Malaysia: 1MDB's missed major interest payment prompts increases in borrowing costs and political uncertainty
February 18, 2016
The now infamous 1Malaysia Development Berhad (1MDB) development fund made headlines again in April as the highly-indebted state-owned corporation faces renewed scrutiny over a missed interest payment. The news appears to have roused concern amongst investors as prices for Malaysia Islamic Bonds fell sharply at an issuance on 21 April. 1MDB’s financial distress has been exacerbated by fresh allegations of wrong doing by the board of directors and Prime Minister Najib Razak, who established the firm in 2009 and currently chairs the fund’s board of advisors.
The missed interest payment is associated with a loan issued last year to from a sovereign wealth fund in Abu Dhabi.

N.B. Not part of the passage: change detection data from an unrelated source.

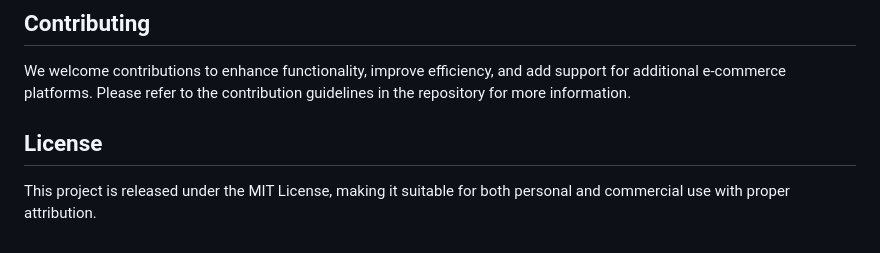
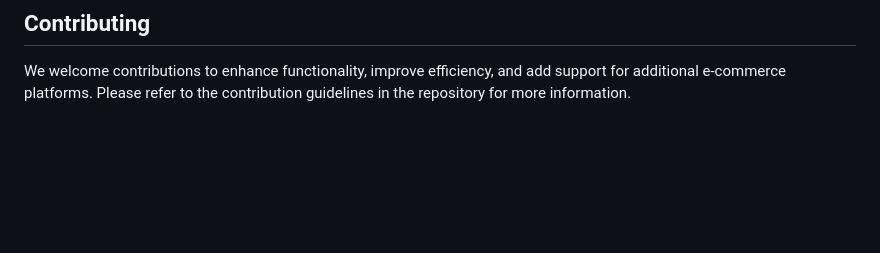
Before and after one commit to ujjwalbiley/Web_Review_Scraper, a Markdown page: README.md, the part around the change. Drawn GitHub-style; blank space fills up the shorter version.

```diff
--- a/README.md
+++ b/README.md
@@ -70,7 +70,3 @@ This tool is developed for educational and research purposes. Users are encourag
 ## Contributing
 
 We welcome contributions to enhance functionality, improve efficiency, and add support for additional e-commerce platforms. Please refer to the contribution guidelines in the repository for more information.
-
-## License
-
-This project is released under the MIT License, making it suitable for both personal and commercial use with proper attribution.
```
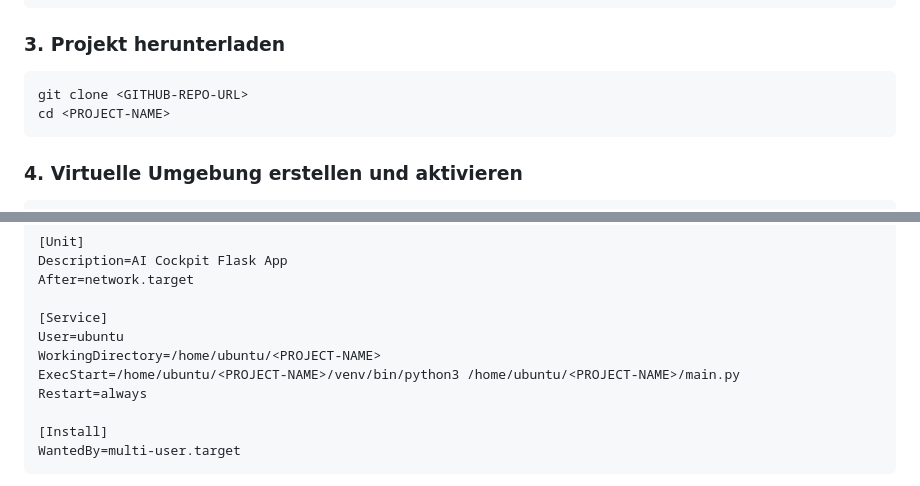
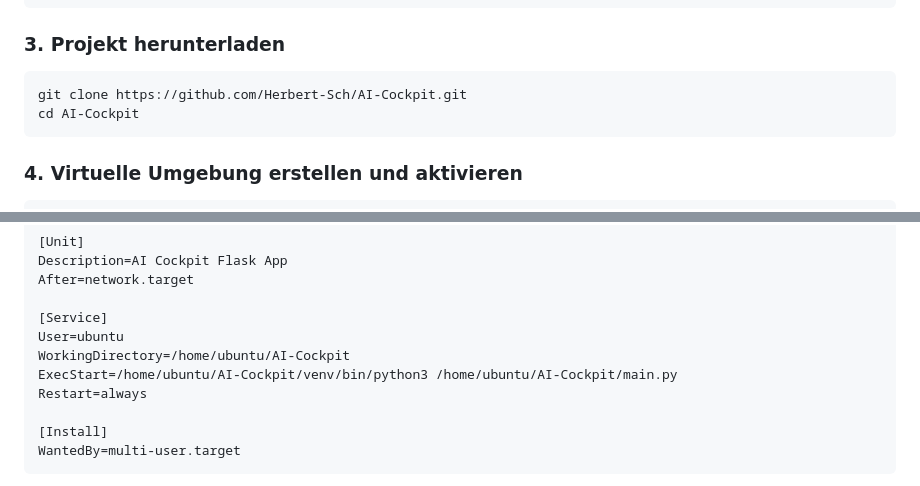
Before and after one commit to Herbert-Sch/AI-Cockpit, a Markdown page: README.md, 2 parts joined by grey strips. Rendered like a GitHub page.

````diff
--- a/README.md
+++ b/README.md
@@ -56,8 +56,8 @@ sudo apt install python3 python3-pip python3-venv ffmpeg libsm6 libxext6 tessera
 
 ### 3. Projekt herunterladen
 ```bash
-git clone <GITHUB-REPO-URL>
-cd <PROJECT-NAME>
+git clone https://github.com/Herbert-Sch/AI-Cockpit.git
+cd AI-Cockpit
 ```
 
 ### 4. Virtuelle Umgebung erstellen und aktivieren
@@ -105,8 +105,8 @@ After=network.target
 
 [Service]
 User=ubuntu
-WorkingDirectory=/home/ubuntu/<PROJECT-NAME>
-ExecStart=/home/ubuntu/<PROJECT-NAME>/venv/bin/python3 /home/ubuntu/<PROJECT-NAME>/main.py
+WorkingDirectory=/home/ubuntu/AI-Cockpit
+ExecStart=/home/ubuntu/AI-Cockpit/venv/bin/python3 /home/ubuntu/AI-Cockpit/main.py
 Restart=always
 
 [Install]
````
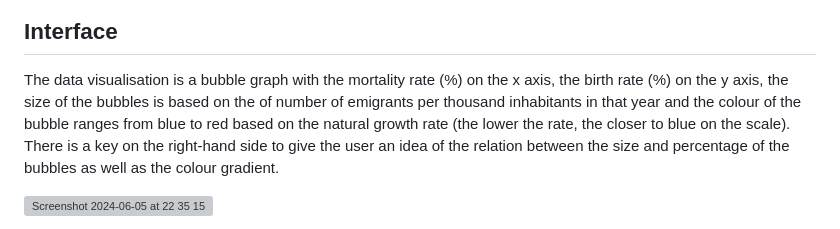
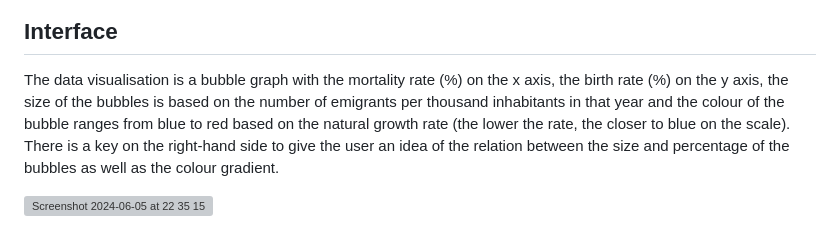
Before and after one commit to mfpa231/mortality_birth_pt, a Markdown page: README.md, the part around the change. Rendered like a GitHub page; grey boxes are pictures that could not be loaded.

```diff
--- a/README.md
+++ b/README.md
@@ -5,7 +5,7 @@ The aim of this project is to show a link between the mortality rate and birth r
 ![Screenshot 2024-06-05 at 22 40 44](https://github.com/mfpa231/mortality_birth_pt/assets/107937846/b16d6b85-c9ff-469b-907c-79322a8e11c9)
 
 ## Interface
-The data visualisation is a bubble graph with the mortality rate (%) on the x axis, the birth rate (%) on the y axis, the size of the bubbles is based on the of number of emigrants per thousand inhabitants in that year and the colour of the bubble ranges from blue to red based on the natural growth rate (the lower the rate, the closer to blue on the scale).
+The data visualisation is a bubble graph with the mortality rate (%) on the x axis, the birth rate (%) on the y axis, the size of the bubbles is based on the number of emigrants per thousand inhabitants in that year and the colour of the bubble ranges from blue to red based on the natural growth rate (the lower the rate, the closer to blue on the scale).
 There is a key on the right-hand side to give the user an idea of the relation between the size and percentage of the bubbles as well as the colour gradient.
 
 ![Screenshot 2024-06-05 at 22 35 15](https://github.com/mfpa231/mortality_birth_pt/assets/107937846/65b2a4ee-a007-4019-b0c1-f6746971ce9b)
```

Credit markets reacted by raising the cost of 1MDB debt on fears of a potential default. Should a resolution not be found between the two funds it could trigger cross defaults on 1MDB’s other obligations. Although 1MDB is owned by Malaysia’s Ministry of Finance, the loan in question is not backed by the government, therefore the missed payment is not directly reflected on the government’s credit rating. However, since the Ministry of Finance is the sole shareholder of 1MDB, a collapse of the fund itself would have severe implications for Malaysia’s borrowing costs and the fiscal position of the government. This has been demonstrated by the weak demand for the USD 1.5 billion worth of Islamic bonds that were issued on 21 April.

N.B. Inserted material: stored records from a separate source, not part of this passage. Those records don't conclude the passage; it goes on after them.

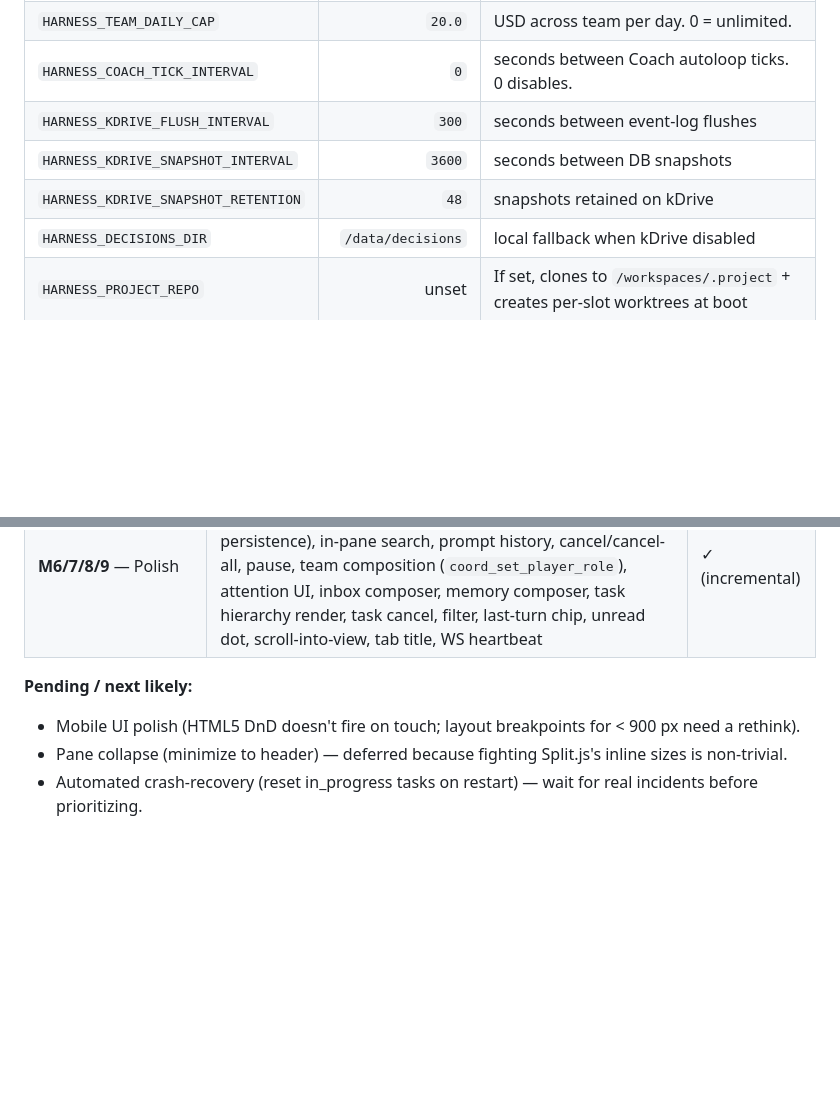
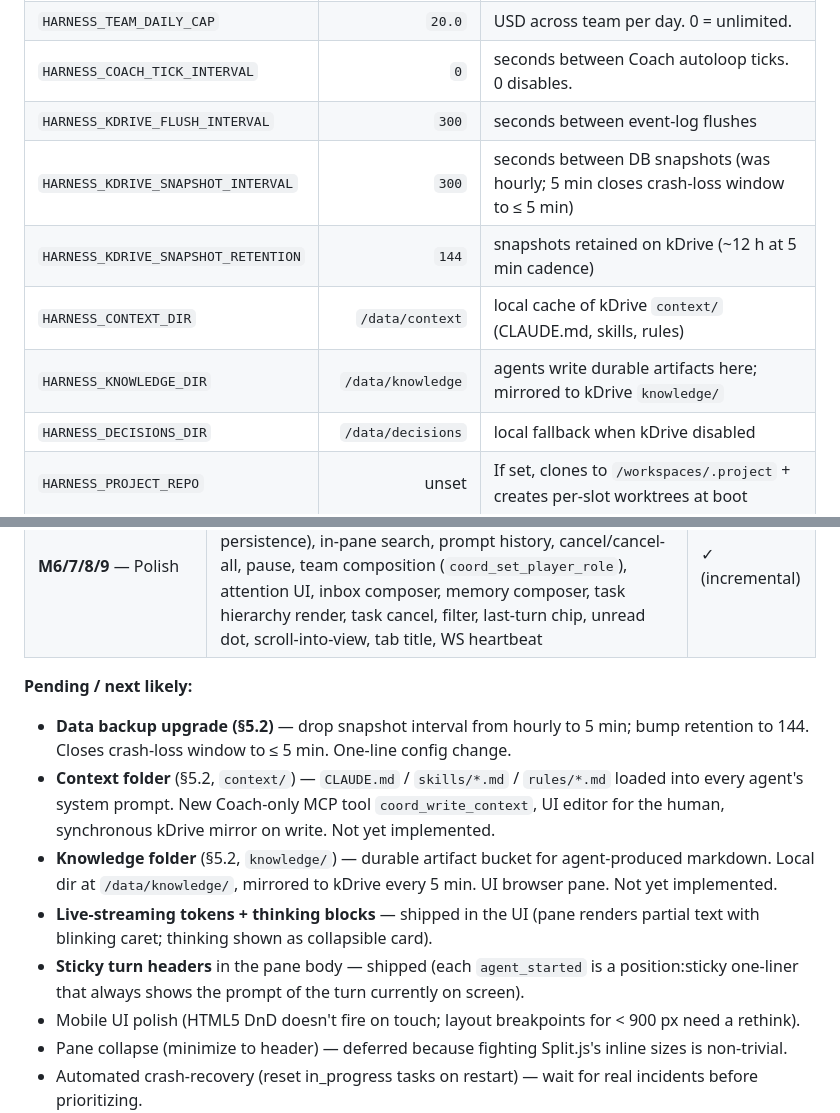
Before and after one commit to Nicolasmoute/TeamOfTen, a Markdown page: TOT-specs.md, 2 parts joined by grey strips. GitHub-like rendering; blank space fills up the shorter version.

```diff
--- a/TOT-specs.md
+++ b/TOT-specs.md
@@ -567,8 +584,10 @@ Composed from live state: `[⏸] [N⚡] [M●] TeamOfTen` where ⏸=paused, N⚡
 | `HARNESS_TEAM_DAILY_CAP` | `20.0` | USD across team per day. 0 = unlimited. |
 | `HARNESS_COACH_TICK_INTERVAL` | `0` | seconds between Coach autoloop ticks. 0 disables. |
 | `HARNESS_KDRIVE_FLUSH_INTERVAL` | `300` | seconds between event-log flushes |
-| `HARNESS_KDRIVE_SNAPSHOT_INTERVAL` | `3600` | seconds between DB snapshots |
-| `HARNESS_KDRIVE_SNAPSHOT_RETENTION` | `48` | snapshots retained on kDrive |
+| `HARNESS_KDRIVE_SNAPSHOT_INTERVAL` | `300` | seconds between DB snapshots (was hourly; 5 min closes crash-loss window to ≤ 5 min) |
+| `HARNESS_KDRIVE_SNAPSHOT_RETENTION` | `144` | snapshots retained on kDrive (~12 h at 5 min cadence) |
+| `HARNESS_CONTEXT_DIR` | `/data/context` | local cache of kDrive `context/` (CLAUDE.md, skills, rules) |
+| `HARNESS_KNOWLEDGE_DIR` | `/data/knowledge` | agents write durable artifacts here; mirrored to kDrive `knowledge/` |
 | `HARNESS_DECISIONS_DIR` | `/data/decisions` | local fallback when kDrive disabled |
 | `HARNESS_PROJECT_REPO` | unset | If set, clones to `/workspaces/.project` + creates per-slot worktrees at boot |
 | `HARNESS_PROJECT_BRANCH` | `main` | default branch for fresh worktrees |
@@ -620,6 +639,11 @@ Numbered per the original spec (Docs/HARNESS_SPEC.md §14).
 | **M6/7/8/9** — Polish | 2D column stacking, drag/drop, pane export, team export, drawer health section, pane collapse alternatives (size persistence), in-pane search, prompt history, cancel/cancel-all, pause, team composition (`coord_set_player_role`), attention UI, inbox composer, memory composer, task hierarchy render, task cancel, filter, last-turn chip, unread dot, scroll-into-view, tab title, WS heartbeat | ✓ (incremental) |
 
 **Pending / next likely:**
+- **Data backup upgrade (§5.2)** — drop snapshot interval from hourly to 5 min; bump retention to 144. Closes crash-loss window to ≤ 5 min. One-line config change.
+- **Context folder** (§5.2, `context/`) — `CLAUDE.md` / `skills/*.md` / `rules/*.md` loaded into every agent's system prompt. New Coach-only MCP tool `coord_write_context`, UI editor for the human, synchronous kDrive mirror on write. Not yet implemented.
+- **Knowledge folder** (§5.2, `knowledge/`) — durable artifact bucket for agent-produced markdown. Local dir at `/data/knowledge/`, mirrored to kDrive every 5 min. UI browser pane. Not yet implemented.
+- **Live-streaming tokens + thinking blocks** — shipped in the UI (pane renders partial text with blinking caret; thinking shown as collapsible card).
+- **Sticky turn headers** in the pane body — shipped (each `agent_started` is a position:sticky one-liner that always shows the prompt of the turn currently on screen).
 - Mobile UI polish (HTML5 DnD doesn't fire on touch; layout breakpoints for < 900 px need a rethink).
 - Pane collapse (minimize to header) — deferred because fighting Split.js's inline sizes is non-trivial.
 - Automated crash-recovery (reset in_progress tasks on restart) — wait for real incidents before prioritizing.
```
Also changed, not shown: other parts of TOT-specs.md (+27 -10 lines).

The recent missed payment may compromise the country’s seemingly-unshakable political regime, headed by Najib. Najib has survived allegations of graft before by unifying his party’s support and staunchly denying any wrong doing. However, investigations from more than five countries, as well as a domestic parliamentary inquiry, have uncovered details that implicate board members as well as individuals within the Prime Minister’s inner circle in the mishandling of funds from 1MDB. Against this backdrop, the Prime Minister is still under scrutiny over the transfer of USD 681 million into his personal accounts, which some media sources have claimed originated from 1MDB.

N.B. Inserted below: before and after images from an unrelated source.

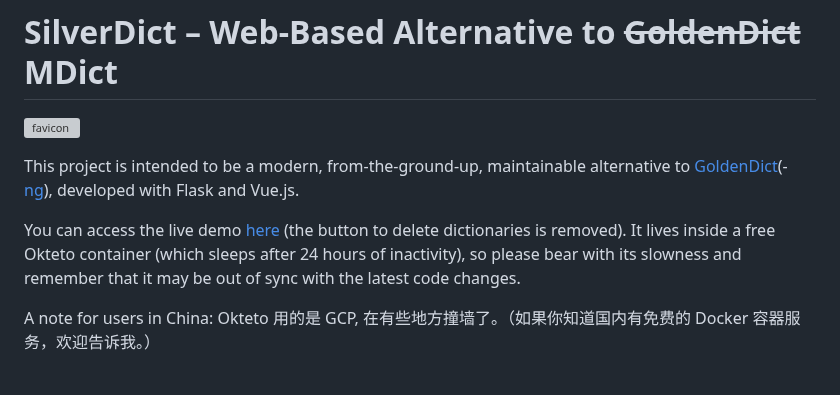
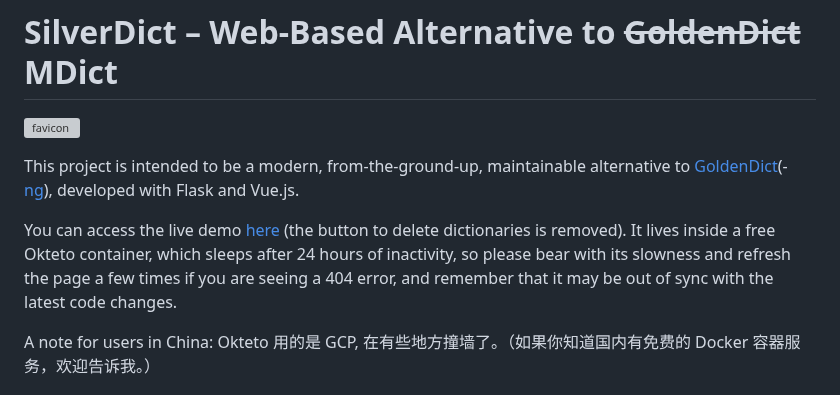
Before and after one commit to Crissium/SilverDict, a Markdown page: README.md, the part around the change. Rendered like a GitHub page; grey boxes are pictures that could not be loaded.

Commit message:
doc: note about the demo

```diff
--- a/README.md
+++ b/README.md
@@ -4,7 +4,7 @@
 
 This project is intended to be a modern, from-the-ground-up, maintainable alternative to [GoldenDict](https://github.com/goldendict/goldendict)(-[ng](https://github.com/xiaoyifang/goldendict-ng)), developed with Flask and Vue.js.
 
-You can access the live demo [here](https://reverse-proxy-crissium.cloud.okteto.net/) (the button to delete dictionaries is removed). It lives inside a free Okteto container (which sleeps after 24 hours of inactivity), so please bear with its slowness and remember that it may be out of sync with the latest code changes.
+You can access the live demo [here](https://reverse-proxy-crissium.cloud.okteto.net/) (the button to delete dictionaries is removed). It lives inside a free Okteto container, which sleeps after 24 hours of inactivity, so please bear with its slowness and refresh the page a few times if you are seeing a 404 error, and remember that it may be out of sync with the latest code changes.
 
 A note for users in China: Okteto 用的是 GCP, 在有些地方撞墙了。（如果你知道国内有免费的 Docker 容器服务，欢迎告诉我。）
 
```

In response to the findings of the Parliamentary inquiry, 1MDB’s board of directors has resigned, however, the Prime Minister maintains his innocence. The new details have revivified opposition member’s calls for Najib’s resignation, casting uncertainly over Malaysia political landscape. Although the government faced a lower price for its debt at a recent Sukuk sell off, Malaysia’s economic fundamentals remain solid, as is reflected by the ringgit remaining relatively stable while the 1MDB debacle plays out. However, analysts will be watching the political situation carefully in the coming months to see if the opposition can gather enough traction to threaten the Prime Minister’s grip on power.
Author: Robert Hill, Economist